    Following your success makes much more sense. Do what you are good at, enjoy it. Save your passions for the weekends!

    • retirebyforty March 22, 2018, 12:20 pm

      I only know a few people as well. Mrs. RB40’s uncle loves being a drama teacher. I need to ask him if he grew into this passion or was it already what he was interested in. I think that’s the only one I know that’s passionate about their job.
      I saw a story on the winter Olympic athletes. Many of them work part time gig to support themselves because of the training schedule. It’s tough to make money even if you’re an elite athelete.

  • Olivia March 22, 2018, 1:20 am

    I definitely didn’t follow my passion. I figured I could make money first, and then be passionate about something else once I earned enough money. Lucky enough, I learned about FIRE a few years out of college. Looking forward to pursuing all those passions after :).

    BTW, the DOTA 1st prize last year was $11M. This year it’s set to be higher. If your sons want to grow up playing video games, maybe they’ll quote this statistic :P.

    • retirebyforty March 22, 2018, 12:21 pm

      Whoa! $11M? That’s crazy, but it’s a growing industry. It can get big here in the US too. I don’t know if I want my son to get into competitive gaming, though. Sounds like a tough life except for the very few elites. Just like anything in the entertainment industry.

      • StockboyP March 22, 2018, 8:19 pm

        Its already a pretty big thing even here in the USA, there was a story on CNBC about this game fortt night? and people are making money off of it. There is also twitch which has a partnership with Amazon, people seem to make money off of people watching them play games.

        I think you missed out on being a gamer ?.

        • retirebyforty March 23, 2018, 11:36 am

          I just haven’t paid attention much since I started blogging. Blogging took up a lot of my time. I don’t have time to play games anymore, but that’s okay. It wasn’t productive for me.

  • Accidental FIRE March 22, 2018, 1:39 am

    Great timing for this post Joe as I was just listening to Cal Newport on a podcast yesterday. He’s spoken about this at length and you can google his videos on it. His take is that “follow your passion” is bad advice since it puts pressure to be happy all the time at your job once you think you’ve found the right job. Bottom line, a job is still a job, and it’s called work for a reason.

    He also thinks you can be passionate about many things and that you should find something that you’re good at and that you can be the best at by building talent and praticing. Or as Cal says, “be so good they can’t ignore you”

    • Pennypincher March 22, 2018, 5:49 am

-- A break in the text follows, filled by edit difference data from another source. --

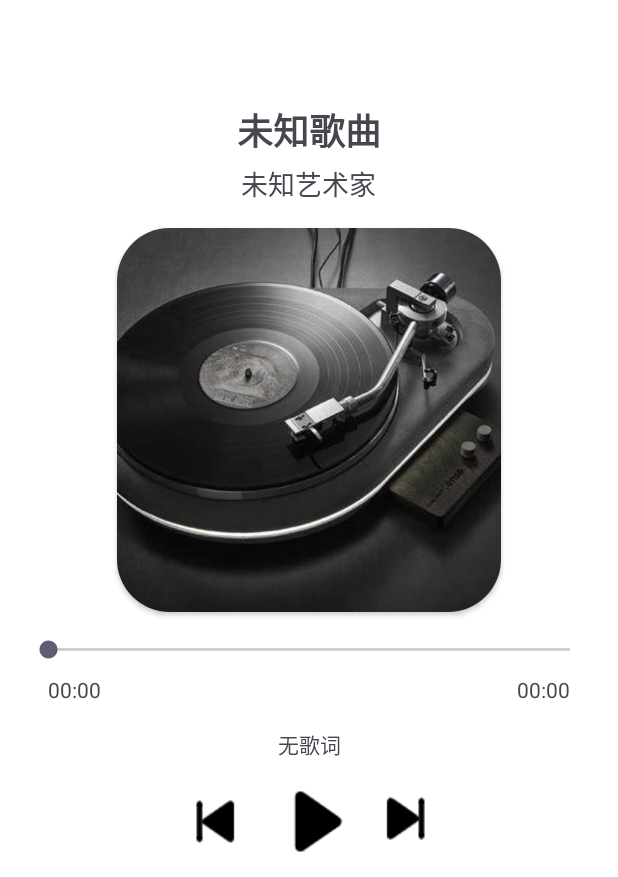
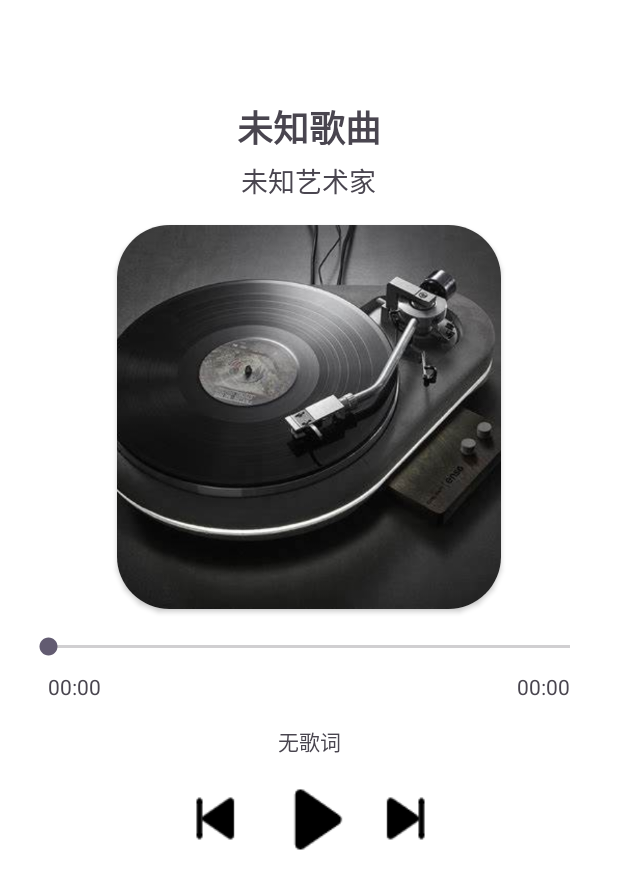
Before and after one commit to JasonLee-p/SparringSystem, an Android app: the layout fragment_music_player.xml on its own in the app's theme, with its tools: preview values and no code run, on a phone screen of 412 x 824 dp. Shown: the part 356-1233 px from the top of the screen. Run offline under Robolectric (Android 15) with nearby library versions, the phone set to English and light mode, and no system bars.

Commit message:
修复播放界面prev和next按钮不齐的问题

```diff
--- a/app/src/main/res/layout/fragment_music_player.xml
+++ b/app/src/main/res/layout/fragment_music_player.xml
@@ -100,6 +100,7 @@
             android:layout_weight="1"
             android:background="?attr/selectableItemBackgroundBorderless"
             android:contentDescription="Previous"
+            android:paddingBottom="2dp"
             android:src="@drawable/ic_previous"
             app:tint="@android:color/black" />
 
@@ -122,6 +123,7 @@
             android:layout_weight="1"
             android:background="?attr/selectableItemBackgroundBorderless"
             android:contentDescription="Next"
+            android:paddingTop="2dp"
             android:src="@drawable/ic_next"
             app:tint="@android:color/black" />
     </LinearLayout>
```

      This is a very interesting reply Acc. FIRE. When it comes right down to it, work is work, a job’s a job. We all have bills to pay. : )

    • retirebyforty March 22, 2018, 12:24 pm

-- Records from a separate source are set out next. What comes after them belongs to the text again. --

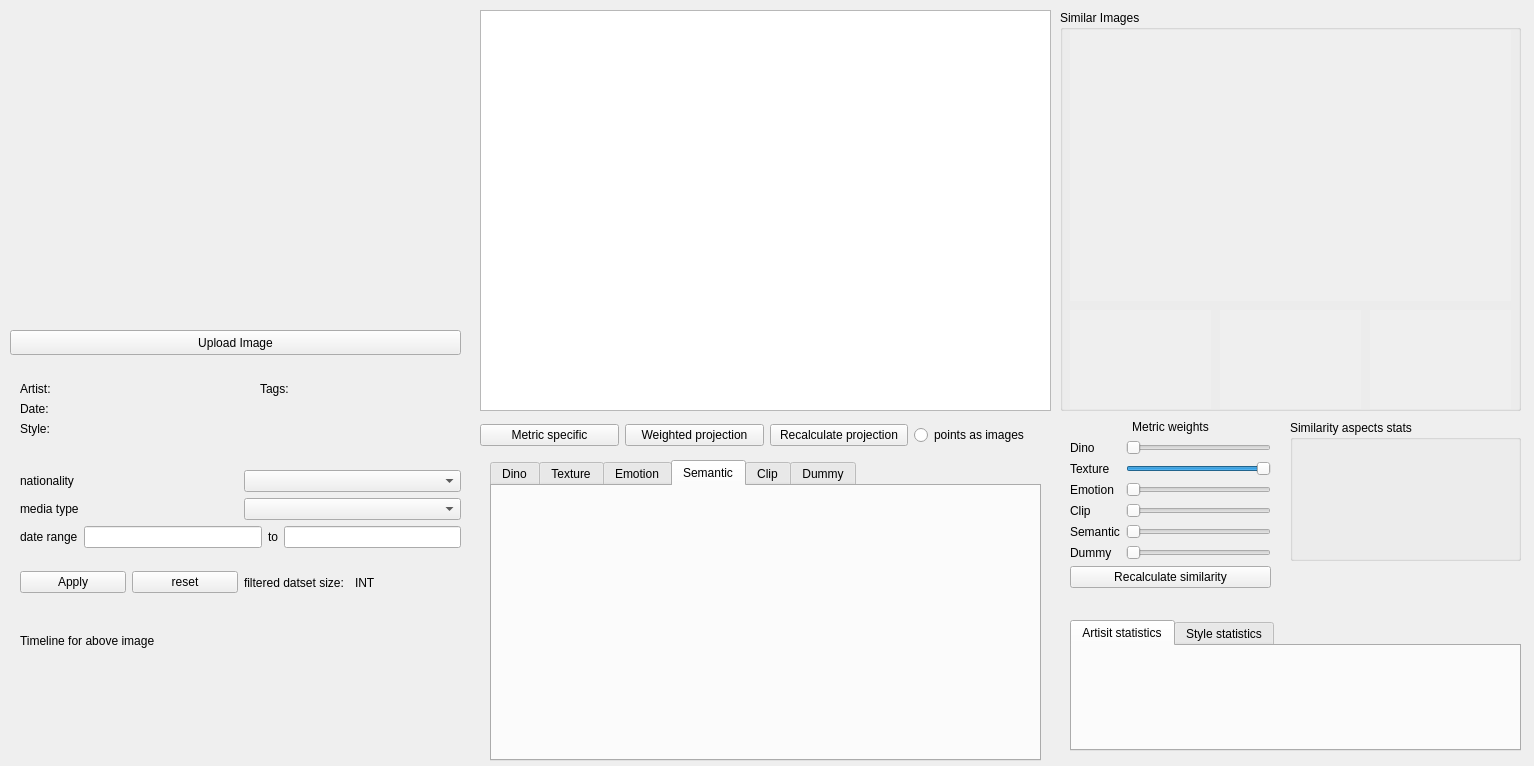
Old version of the form deepsim_analyzer/ds_dashboard/form.ui in the repository jonathan-gerb/deepsim-analyzer.
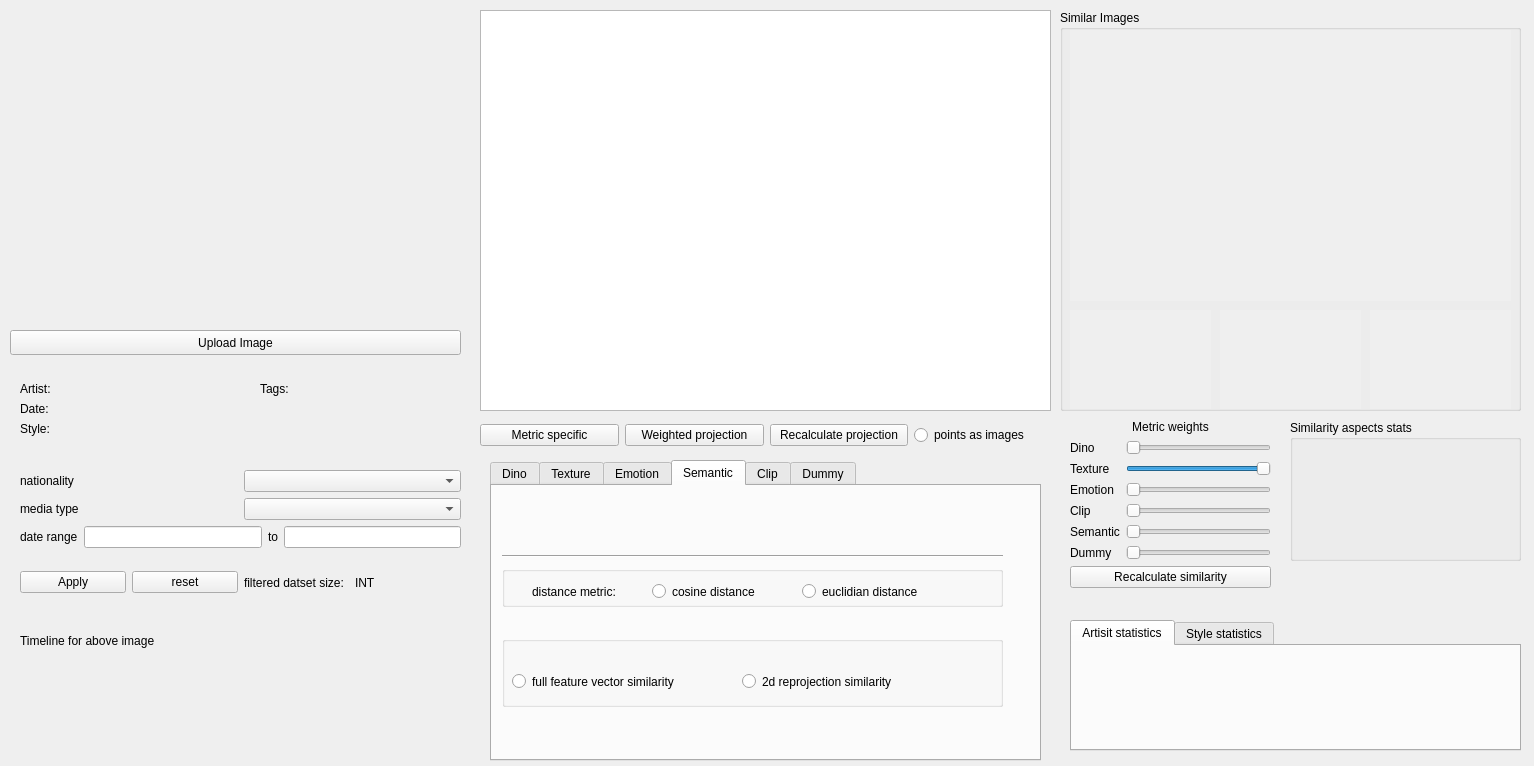
New version of the form. The open tabs and pages were chosen to show the change. Custom widgets are drawn as their Qt base class.

Commit message: added dataset filtering, various metric options, emotion visualization

What changed in the file:
```diff
--- a/deepsim_analyzer/ds_dashboard/form.ui
+++ b/deepsim_analyzer/ds_dashboard/form.ui
@@ -1042,6 +1042,113 @@
      <attribute name="title">
       <string>Semantic</string>
      </attribute>
+     <widget class="QGroupBox" name="emotion_opts2_2">
+      <property name="geometry">
+       <rect>
+        <x>10</x>
+        <y>80</y>
+        <width>501</width>
+        <height>41</height>
+       </rect>
+      </property>
+      <property name="title">
+       <string/>
+      </property>
+      <widget class="QLabel" name="label_9">
+       <property name="geometry">
+        <rect>
+         <x>30</x>
+         <y>10</y>
+         <width>111</width>
+         <height>31</height>
+        </rect>
+       </property>
+       <property name="text">
+        <string>distance metric:</string>
+       </property>
+       <property name="wordWrap">
+        <bool>false</bool>
+       </property>
+      </widget>
+      <widget class="QRadioButton" name="semantic_opt_cosdist">
+       <property name="geometry">
+        <rect>
+         <x>150</x>
+         <y>10</y>
+         <width>131</width>
+         <height>31</height>
+        </rect>
+       </property>
+       <property name="text">
+        <string>cosine distance</string>
+       </property>
+      </widget>
+      <widget class="QRadioButton" name="semantic_opt_eucdist">
+       <property name="geometry">
+        <rect>
+         <x>300</x>
+         <y>10</y>
+         <width>161</width>
+         <height>31</height>
+        </rect>
+       </property>
+       <property name="text">
+        <string>euclidian distance</string>
+       </property>
+      </widget>
+     </widget>
+     <widget class="Line" name="line_6">
+      <property name="geometry">
+       <rect>
+        <x>10</x>
+        <y>60</y>
+        <width>501</width>
+        <height>20</height>
+       </rect>
+      </property>
+      <property name="orientation">
+       <enum>Qt::Horizontal</enum>
+      </property>
+     </widget>
+     <widget class="QGroupBox" name="groupBox_3">
+      <property name="geometry">
+       <rect>
+        <x>10</x>
+        <y>150</y>
+        <width>501</width>
+        <height>71</height>
+       </rect>
+      </property>
+      <property name="title">
+       <string/>
+      </property>
+      <widget class="QRadioButton" name="semantic_opt_fullsim">
+       <property name="geometry">
+        <rect>
+         <x>10</x>
+         <y>30</y>
+         <width>251</width>
+         <height>31</height>
+        </rect>
+       </property>
+       <property name="text">
+        <string>full feature vector similarity</string>
+       </property>
+      </widget>
+      <widget class="QRadioButton" name="semantic_opt_2dsim">
+       <property name="geometry">
+        <rect>
+         <x>240</x>
+         <y>30</y>
+         <width>200</width>
+         <height>31</height>
+        </rect>
+       </property>
+       <property name="text">
+        <string>2d reprojection similarity</string>
+       </property>
+      </widget>
+     </widget>
     </widget>
     <widget class="QWidget" name="clip_tab">
      <attribute name="title">
```
Left out of the diff: 92 changed lines with no effect on the pictures. The commit also changes 5 other files.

      I read a bit of that on the internet. I’ll check out the YouTube video. Thanks!
      Yeap, a job is still a job. I think it depends on the working environment much more than passion. If you’re surrounded by people you like and do things you’re good at, then working is much better.

  • Chris Urbaniak @ deliberatechange.ca March 22, 2018, 3:10 am

    Good morning, Joe.

    I love the topic and your perspective. I’m personally in the camp of “develop a marketable skill.” That skill should be something you become good at, but also that you hopefully enjoy (not necessarily passionately, but at least some middle ground). Then if following your passion does not lead to success, you can fall back on your marketable skill until you’re financially sound enough to move to whatever your interests happen to be at the time.

    Wanderer over at Millennial Revolution also published a great post a couple of years ago on the topic if anybody is interested in further related reading:

    • retirebyforty March 22, 2018, 12:27 pm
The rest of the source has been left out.